### WORK INSTRUCTIONS:
Filter the data for "Poor" and copy matching lines.

### DATASET ENTRIES:
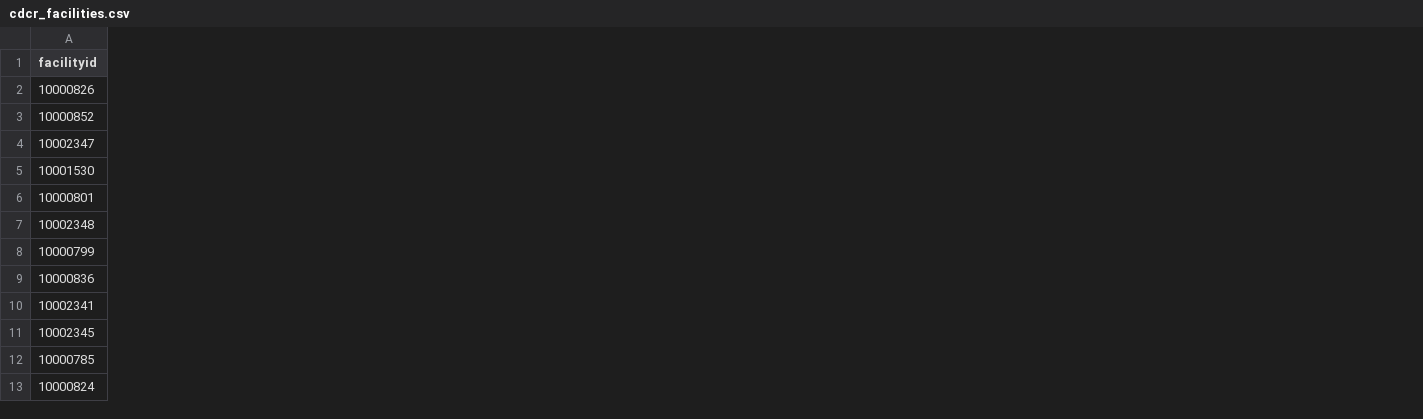
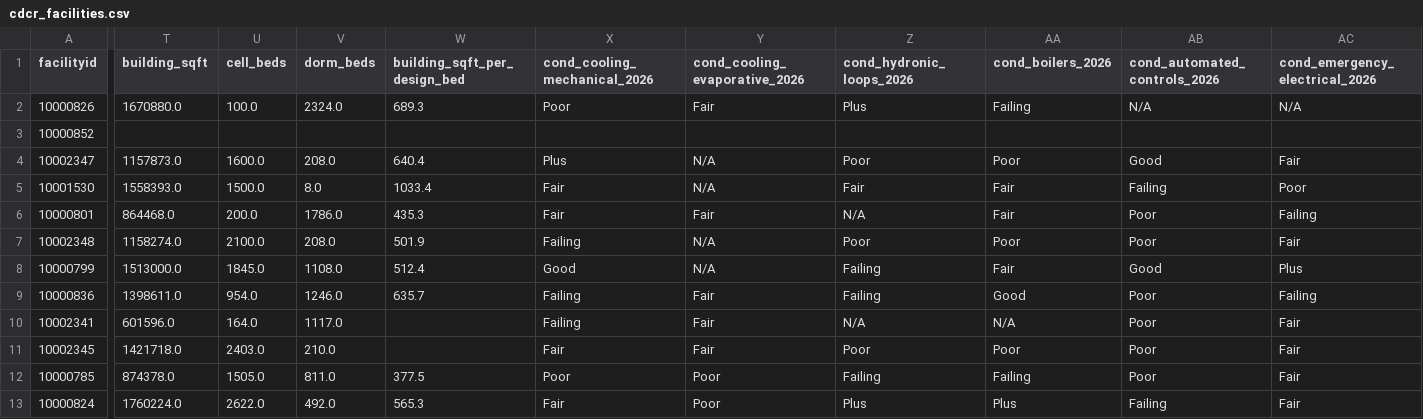
Before and after one commit to mbecica/cdcr_facility_data, a CSV file: data/cdcr_facilities.csv, drawn as a sheet; only a part is shown, gaps mark what is left out; the diff covers the shown part only; the diff names each change by its address in the sheet, - before the commit and + after, or states it on an @@ line.

Commit message:
adding flags and data from 2026 master plan and appendices

```diff
--- a/data/cdcr_facilities.csv
+++ b/data/cdcr_facilities.csv
+column T (building_sqft), rows 2-13: 1670880.0 |  | 1157873.0 | 1558393.0 | 864468.0 | 1158274.0 | 1513000.0 | 1398611.0 | 601596.0 | 1421718.0 | 874378.0 | 1760224.0
+column U (cell_beds), rows 2-13: 100.0 |  | 1600.0 | 1500.0 | 200.0 | 2100.0 | 1845.0 | 954.0 | 164.0 | 2403.0 | 1505.0 | 2622.0
+column V (dorm_beds), rows 2-13: 2324.0 |  | 208.0 | 8.0 | 1786.0 | 208.0 | 1108.0 | 1246.0 | 1117.0 | 210.0 | 811.0 | 492.0
+column W (building_sqft_per_design_bed), rows 2-13: 689.3 |  | 640.4 | 1033.4 | 435.3 | 501.9 | 512.4 | 635.7 |  |  | 377.5 | 565.3
+column X (cond_cooling_mechanical_2026), rows 2-13: Poor |  | Plus | Fair | Fair | Failing | Good | Failing | Failing | Fair | Poor | Fair
+column Y (cond_cooling_evaporative_2026), rows 2-13: Fair |  | N/A | N/A | Fair | N/A | N/A | Fair | Fair | Fair | Poor | Poor
+column Z (cond_hydronic_loops_2026), rows 2-13: Plus |  | Poor | Fair | N/A | Poor | Failing | Failing | N/A | Poor | Failing | Plus
+column AA (cond_boilers_2026), rows 2-13: Failing |  | Poor | Fair | Fair | Poor | Fair | Good | N/A | Poor | Failing | Plus
+column AB (cond_automated_controls_2026), rows 2-13: N/A |  | Good | Failing | Poor | Poor | Good | Poor | Poor | Poor | Poor | Failing
+column AC (cond_emergency_electrical_2026), rows 2-13: N/A |  | Fair | Poor | Failing | Fair | Plus | Failing | Fair | Fair | Fair | Fair
```
Also changed, not shown: 4 added columns elsewhere in this file, 5 other files.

### ANSWER BELOW:
+column X (cond_cooling_mechanical_2026), rows 2-13: Poor |  | Plus | Fair | Fair | Failing | Good | Failing | Failing | Fair | Poor | Fair
+column Y (cond_cooling_evaporative_2026), rows 2-13: Fair |  | N/A | N/A | Fair | N/A | N/A | Fair | Fair | Fair | Poor | Poor
+column Z (cond_hydronic_loops_2026), rows 2-13: Plus |  | Poor | Fair | N/A | Poor | Failing | Failing | N/A | Poor | Failing | Plus
+column AA (cond_boilers_2026), rows 2-13: Failing |  | Poor | Fair | Fair | Poor | Fair | Good | N/A | Poor | Failing | Plus
+column AB (cond_automated_controls_2026), rows 2-13: N/A |  | Good | Failing | Poor | Poor | Good | Poor | Poor | Poor | Poor | Failing
+column AC (cond_emergency_electrical_2026), rows 2-13: N/A |  | Fair | Poor | Failing | Fair | Plus | Failing | Fair | Fair | Fair | Fair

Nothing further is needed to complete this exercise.